She-VC“Women need successful mentors and successful women need to pass it forward”
“Women need successful mentors and successful women need to pass it forward”
Calanit Valfer, Managing Partner at Elah Fund, firmly believes in doing good and shares her road to success which was paved through her mentors
Calanit Valfer, Managing Partner at Elah Fund, firmly believes every woman needs successful mentors in her corner. “I was blessed with the most amazing male mentors, two of which are my partners today. They were the ones that gave me trust and guidance - not because I am a woman but because they believed in me. Having great mentors is critical in any career path. Women need successful mentors and successful women need to pass it forward.”
Valfer moved to Israel from New York for ideological reasons when she was 21 as she believed this was her place to help build a great state. Her first venture was empowering young women with leadership. The organization worked with Jewish and Arab 10th grade girls and was called Nisan in memory of her father. “I left after five years because I was frustrated with the NGO world. I felt that I was powerless, and couldn't really push for change.” She spent the next 15 years in management consulting. “I was an economic aid to former Bank Hapoalim chairman, Shlomo Nehama.” After opening her own management consulting firm she founded the Elah fund together with her mentor Scott Shay.
When asked why she decided to go that route Valfer replied: “Elah fund was a clear vision of what investing could do, what the real power of being an investor is. We felt it was closing the gap between the periphery and the startup nation that exists between Tel Aviv and Herzliya.”
Valfer and her partner saw an opportunity during the 2014 war in Gaza. “We saw the complete breakdown of the economy and society in Sderot and the Gaza envelope. However, in Tel Aviv it was business as usual. My partner even had a historic exit around that time. We realized there aren't a lot of investments in the periphery and we thought about how we can offer growth capital for these companies, promote excellent management, and access to global networks. We also wanted to put diversity and inclusion at the forefront, as well as reducing carbon and keeping startups in Israel.”

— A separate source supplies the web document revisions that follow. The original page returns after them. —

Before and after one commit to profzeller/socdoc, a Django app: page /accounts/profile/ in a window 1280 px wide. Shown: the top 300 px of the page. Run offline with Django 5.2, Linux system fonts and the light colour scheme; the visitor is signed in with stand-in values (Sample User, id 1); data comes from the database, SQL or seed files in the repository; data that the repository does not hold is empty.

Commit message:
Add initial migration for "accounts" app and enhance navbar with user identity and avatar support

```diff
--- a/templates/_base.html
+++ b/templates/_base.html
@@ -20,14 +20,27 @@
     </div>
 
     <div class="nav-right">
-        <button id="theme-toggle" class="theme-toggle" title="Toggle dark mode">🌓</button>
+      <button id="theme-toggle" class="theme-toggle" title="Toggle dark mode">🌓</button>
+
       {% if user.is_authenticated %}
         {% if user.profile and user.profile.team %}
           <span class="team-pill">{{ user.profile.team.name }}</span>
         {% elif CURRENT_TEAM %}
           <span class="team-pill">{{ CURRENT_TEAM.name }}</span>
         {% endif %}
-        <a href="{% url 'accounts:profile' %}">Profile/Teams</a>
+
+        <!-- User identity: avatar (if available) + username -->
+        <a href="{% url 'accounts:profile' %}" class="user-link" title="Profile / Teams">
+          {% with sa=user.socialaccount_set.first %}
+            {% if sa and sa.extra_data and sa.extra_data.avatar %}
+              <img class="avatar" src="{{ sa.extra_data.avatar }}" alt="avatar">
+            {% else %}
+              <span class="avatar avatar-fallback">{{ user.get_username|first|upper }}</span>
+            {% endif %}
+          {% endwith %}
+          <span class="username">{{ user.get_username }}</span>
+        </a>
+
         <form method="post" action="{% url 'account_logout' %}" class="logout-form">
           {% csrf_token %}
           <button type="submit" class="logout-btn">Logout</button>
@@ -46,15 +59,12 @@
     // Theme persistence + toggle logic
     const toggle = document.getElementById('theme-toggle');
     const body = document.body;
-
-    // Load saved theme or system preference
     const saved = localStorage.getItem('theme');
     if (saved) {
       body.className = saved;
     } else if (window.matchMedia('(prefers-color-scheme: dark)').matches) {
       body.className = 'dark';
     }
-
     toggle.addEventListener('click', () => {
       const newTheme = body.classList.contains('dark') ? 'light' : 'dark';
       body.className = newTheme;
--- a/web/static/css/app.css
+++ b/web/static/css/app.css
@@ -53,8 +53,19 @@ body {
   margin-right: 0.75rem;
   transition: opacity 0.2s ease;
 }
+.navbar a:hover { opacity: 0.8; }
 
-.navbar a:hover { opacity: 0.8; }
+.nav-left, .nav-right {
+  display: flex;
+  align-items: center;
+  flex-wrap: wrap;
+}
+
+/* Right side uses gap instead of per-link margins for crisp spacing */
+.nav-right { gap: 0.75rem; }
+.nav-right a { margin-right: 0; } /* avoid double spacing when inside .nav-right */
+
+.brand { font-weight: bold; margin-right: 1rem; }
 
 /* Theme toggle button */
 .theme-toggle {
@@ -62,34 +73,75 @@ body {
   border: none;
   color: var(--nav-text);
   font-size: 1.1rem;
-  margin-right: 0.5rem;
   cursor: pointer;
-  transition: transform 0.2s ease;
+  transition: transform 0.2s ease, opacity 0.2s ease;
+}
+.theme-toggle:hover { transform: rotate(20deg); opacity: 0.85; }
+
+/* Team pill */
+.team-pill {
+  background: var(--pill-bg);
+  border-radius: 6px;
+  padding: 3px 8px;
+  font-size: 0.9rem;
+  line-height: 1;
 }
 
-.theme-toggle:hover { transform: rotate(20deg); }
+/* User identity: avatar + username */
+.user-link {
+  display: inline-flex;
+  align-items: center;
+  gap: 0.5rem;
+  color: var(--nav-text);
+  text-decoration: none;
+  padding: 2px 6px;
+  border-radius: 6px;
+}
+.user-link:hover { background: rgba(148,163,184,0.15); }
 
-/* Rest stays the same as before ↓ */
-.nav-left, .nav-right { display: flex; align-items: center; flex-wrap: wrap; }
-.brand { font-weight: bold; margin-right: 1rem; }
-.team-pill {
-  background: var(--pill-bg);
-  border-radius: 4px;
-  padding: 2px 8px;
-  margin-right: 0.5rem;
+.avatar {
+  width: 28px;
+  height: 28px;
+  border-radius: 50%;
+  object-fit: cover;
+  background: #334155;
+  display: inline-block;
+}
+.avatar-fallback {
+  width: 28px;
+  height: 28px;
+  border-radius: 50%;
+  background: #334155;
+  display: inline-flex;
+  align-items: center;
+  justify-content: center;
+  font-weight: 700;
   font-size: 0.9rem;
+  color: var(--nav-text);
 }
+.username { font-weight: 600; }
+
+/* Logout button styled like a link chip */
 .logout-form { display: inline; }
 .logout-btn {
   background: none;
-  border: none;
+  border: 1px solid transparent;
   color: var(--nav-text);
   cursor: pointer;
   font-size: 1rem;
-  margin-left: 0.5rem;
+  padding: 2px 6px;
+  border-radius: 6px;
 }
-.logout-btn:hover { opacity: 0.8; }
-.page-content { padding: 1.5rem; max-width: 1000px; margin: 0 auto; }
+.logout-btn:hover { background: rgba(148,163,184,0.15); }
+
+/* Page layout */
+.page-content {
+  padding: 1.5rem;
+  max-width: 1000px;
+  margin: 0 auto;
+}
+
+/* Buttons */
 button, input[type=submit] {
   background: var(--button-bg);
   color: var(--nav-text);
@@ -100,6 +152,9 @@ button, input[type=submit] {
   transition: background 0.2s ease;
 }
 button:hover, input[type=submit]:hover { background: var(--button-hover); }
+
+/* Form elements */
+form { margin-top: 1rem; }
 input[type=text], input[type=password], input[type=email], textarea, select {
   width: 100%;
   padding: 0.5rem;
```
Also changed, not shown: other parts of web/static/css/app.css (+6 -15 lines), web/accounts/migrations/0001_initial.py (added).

Elah Fund has close to $200 million in assets under management in sectors that have tangible products such as industry 4.0 and material science. They mostly invest in companies that are post-revenue and that have a disruptive tech edge and something that needs to be manufactured. “We want to move traditional industries into the future,” she noted.
When asked how they address the issue of diversity and inclusion, Valfer replied: "Our objective is to be able to take an existing company and move the needle forward on values that are important for us. We believe in creating opportunities. We sit on the board and make sure they are interviewing minorities."

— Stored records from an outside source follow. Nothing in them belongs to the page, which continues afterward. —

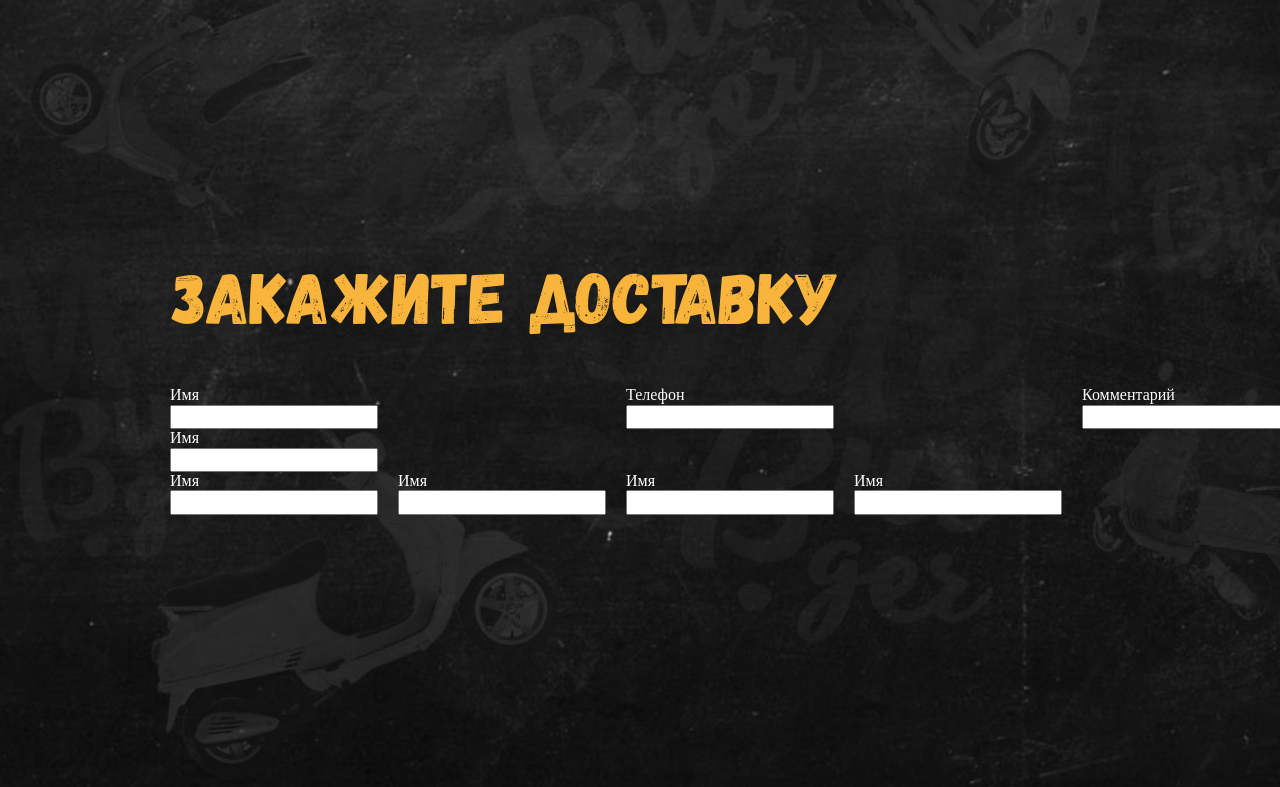
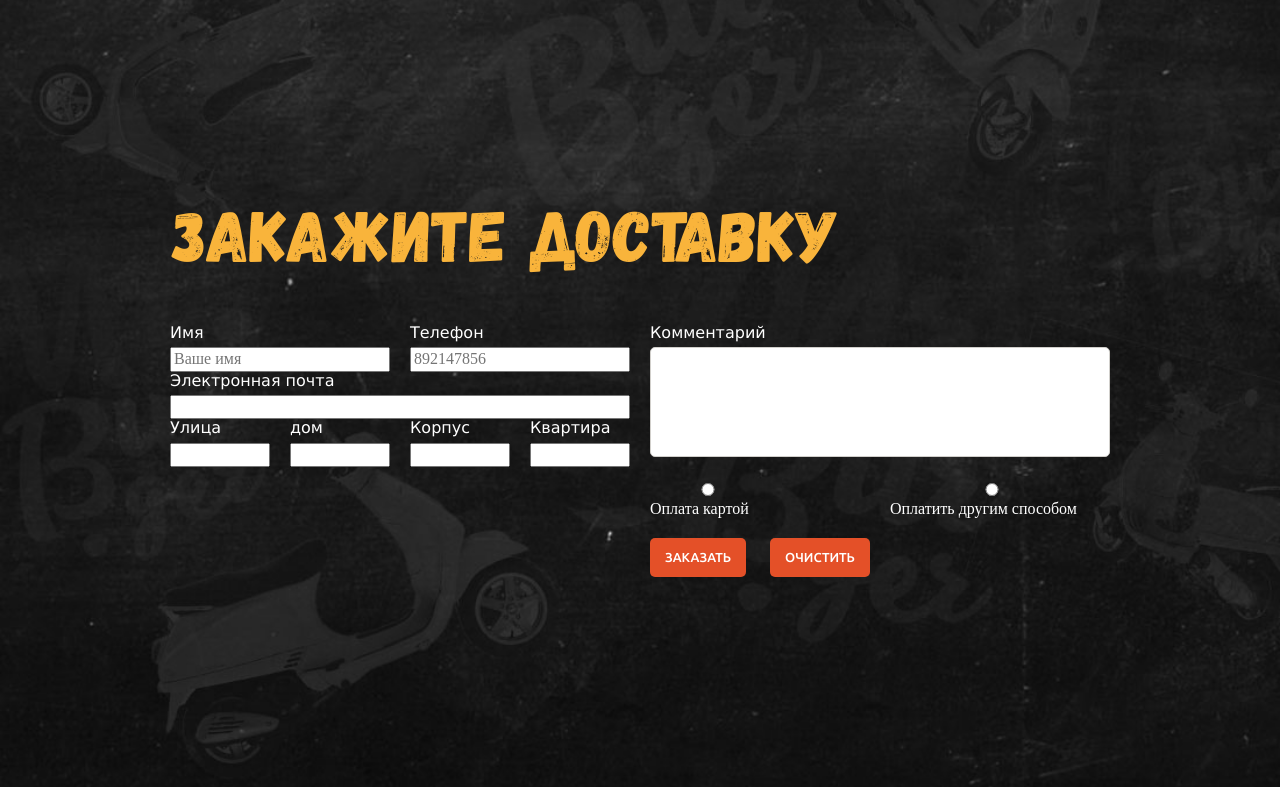
Before and after one commit to git-wow0/wow.github.io, a plain HTML site: page index.html in a window 1280 px wide. Shown: the part 2413-3200 px from the top of the page. Drawn offline with Linux system fonts and the light colour scheme; files whose address does not match are found by name.

Commit message:
my changes

```diff
--- a/blocks/form.scss
+++ b/blocks/form.scss
@@ -1,3 +1,6 @@
+input{
+    width: 100%;
+}
 .form_elem{
     display:flex;
 }
@@ -10,20 +13,41 @@ margin-right: 20px;
 }
 .form_row{
     display: flex;
+    &--btn{
+        margin-top: 20px;
+    }
 }
 .form_block{
     flex:1;
-    margin-right: 10px;
+    margin-right: 20px;
     &:last-child{
         margin-right: 0;
-    }
+
 }
+&--rad{
+    display: inline-block;
+    position: relative;
+    margin-top: 20px;
+
+}
+}
+
+.form_block-title{
+    color: #fff;
+    margin-bottom: 5px;
+    font-family: verdana;
+}
+
 .form_input{
-background: #fff;
-border-radius: 5px;
-font-size: 14px;
-border: none;
-width:100%;
+    width: 100%;
+    border-width: 1px;
+    border-color: #d1cfcb;
+    border-style: solid;
+    border-radius: 5px;
+    background-color: #fff;
+    padding: 20px;
+    font-size: 14px;
+   background: #fff;
 &--textarea{
  resize: none;
  height: 110px;
@@ -31,6 +55,19 @@ width:100%;
  border-radius: 5px;
 padding: 10px;
 font-size: 14px;
+width: 100%;
+border-color: #d1cfcb;
+border-style: solid;
+border-radius: 5px;
+background-color: #fff;
 
 }
 }
+.pay{
+    box-sizing: border-box;
+    background-color: initial;
+    cursor: default;
+
+
+
+}
--- a/index.html
+++ b/index.html
@@ -205,47 +205,48 @@
                                 <div class="form_column">
                                 <label class="form_block">
                                     <div class="form_block-title">Имя</div>
-                                    <input type="text" form="form_input">
+                                    <input type="text" placeholder="Ваше имя" form="form_input">
+
                                 </label>
                                 </div>
                                 <div class="form_column">
                                 <label class="form_block">
                                     <div class="form_block-title">Телефон</div>
-                                    <input type="text" form="form_input">
+                                    <input type="number" placeholder="892147856" form="form_input">
                                 </label>
                                 </div>
                             </div>
                             <div class="form_row">
                                 <div class="form_column">
                                 <label class="form_block">
-                                    <div class="form_block-title">Имя</div>
-                                    <input type="text" form="form_input">
+                                    <div class="form_block-title">Электронная почта</div>
+                                    <input type="email" form="form_input">
                                 </label>
                                 </div>
                             </div>
                             <div class="form_row">
                                 <div class="form_column">
                                 <label class="form_block">
-                                    <div class="form_block-title">Имя</div>
+                                    <div class="form_block-title">Улица</div>
                                     <input type="text" form="form_input">
                                 </label>
                                 </div>
                                 <div class="form_column">
                                 <label class="form_block">
-                                 <div class="form_block-title">Имя</div>
-                                <input type="text" form="form_input">
+                                 <div class="form_block-title">дом</div>
+                                <input type="number" form="form_input">
                                 </label>
                                 </div>
                                 <div class="form_column">
                                 <label class="form_block">
-                                    <div class="form_block-title">Имя</div>
-                                   <input type="text" form="form_input">
+                                    <div class="form_block-title">Корпус</div>
+                                   <input type="number" form="form_input">
                                    </label>
                                    </div>
                                    <div class="form_column">
                                    <label class="form_block">
-                                    <div class="form_block-title">Имя</div>
-                                   <input type="text" form="form_input">
+                                    <div class="form_block-title">Квартира</div>
+                                   <input type="number" form="form_input">
                                    </label>
                                     </div>
                                     </div>
@@ -254,11 +255,33 @@
                             <div class="form_row">
                                 <label class="form_block">
                                     <div class="form_block-title">Комментарий</div>
-                                    <input type="text" form="form_input">
-                                </label>
                                 <textarea class="form_input form_input--textarea"></textarea>
-                                <a href="#" class="btn">Заказать</a>
-                                <a href="#" class="btn">Очистить</a>
+                            </lebel>
+                        </div>
+                        <div class="form_row">
+                                <div class="form_column">
+                                        <label class="form_block--rad">
+                            <input type="radio" class="pay" form="form_input" value="creditcard">
+                            Оплата картой</label>
+                        </div>
+                        <div class="form_column">
+                                <label class="form_block--rad">
+                            <input type="radio" class="pay" form="form_input" value="creditcard">
+                           Оплатить другим способом</label>
+                        </div>
+                    </div>
+
+
+                            <div class="form_row--btn">
+                                    <label class="form_block">
+                                <button type="button" class="btn">Заказать</button> </label>
+
+                                        <label class="form_block">
+                                    <button type="button" class="btn">Очистить</button></label>
+
+                            </div>
+                            </div>
+                        </div>
                     </form>
                 </div>
             </div>
```
Also changed, not shown: css/main.css.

Valfer explains that companies should hire the best person for the job, but that they should give a fair chance to everyone. "In my own life, it was those opportunities that put me where I am. Now, as an investor, I am able to say 'this is important to us'."
CTech's She-VC series follows the stories of various female partners and senior managers in venture capital funds in Israel. Only 16% of partners in Israeli venture capital firms are women, and only 9% are investing partners. This poses a liability regarding how many female founders will be able to receive investments and it speaks to the industry as a whole.

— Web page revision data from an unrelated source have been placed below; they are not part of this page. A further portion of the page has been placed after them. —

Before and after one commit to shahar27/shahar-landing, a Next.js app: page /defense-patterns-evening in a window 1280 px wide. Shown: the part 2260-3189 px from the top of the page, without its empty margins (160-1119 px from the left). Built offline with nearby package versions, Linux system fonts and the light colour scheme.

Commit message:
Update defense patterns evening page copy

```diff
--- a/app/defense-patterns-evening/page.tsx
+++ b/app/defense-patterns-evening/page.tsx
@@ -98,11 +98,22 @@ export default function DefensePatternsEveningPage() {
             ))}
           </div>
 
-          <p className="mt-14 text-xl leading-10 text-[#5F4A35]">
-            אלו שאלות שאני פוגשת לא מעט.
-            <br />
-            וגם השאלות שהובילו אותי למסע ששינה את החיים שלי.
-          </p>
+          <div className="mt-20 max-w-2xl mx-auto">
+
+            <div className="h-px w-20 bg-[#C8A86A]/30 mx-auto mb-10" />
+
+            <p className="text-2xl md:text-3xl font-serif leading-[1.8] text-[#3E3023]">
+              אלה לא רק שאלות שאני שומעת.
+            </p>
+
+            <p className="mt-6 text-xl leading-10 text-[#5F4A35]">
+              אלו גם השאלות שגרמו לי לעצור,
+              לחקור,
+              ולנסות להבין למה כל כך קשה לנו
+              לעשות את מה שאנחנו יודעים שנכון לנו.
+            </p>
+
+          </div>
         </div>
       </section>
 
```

What would your tip be for a woman who would like to start her own fund?
"Don't do it alone, find the right mentors. On the other hand, don't do it with everyone.
"My partners are people I have known for decades. Trust is built by acts and time, and investing in long-term, deep quality relationships and connections. I worked hard and I invested a lot of time, energy and money. There was a lot of hardship, but at the end of the day it was a blessing to have this group of people behind me and beside me."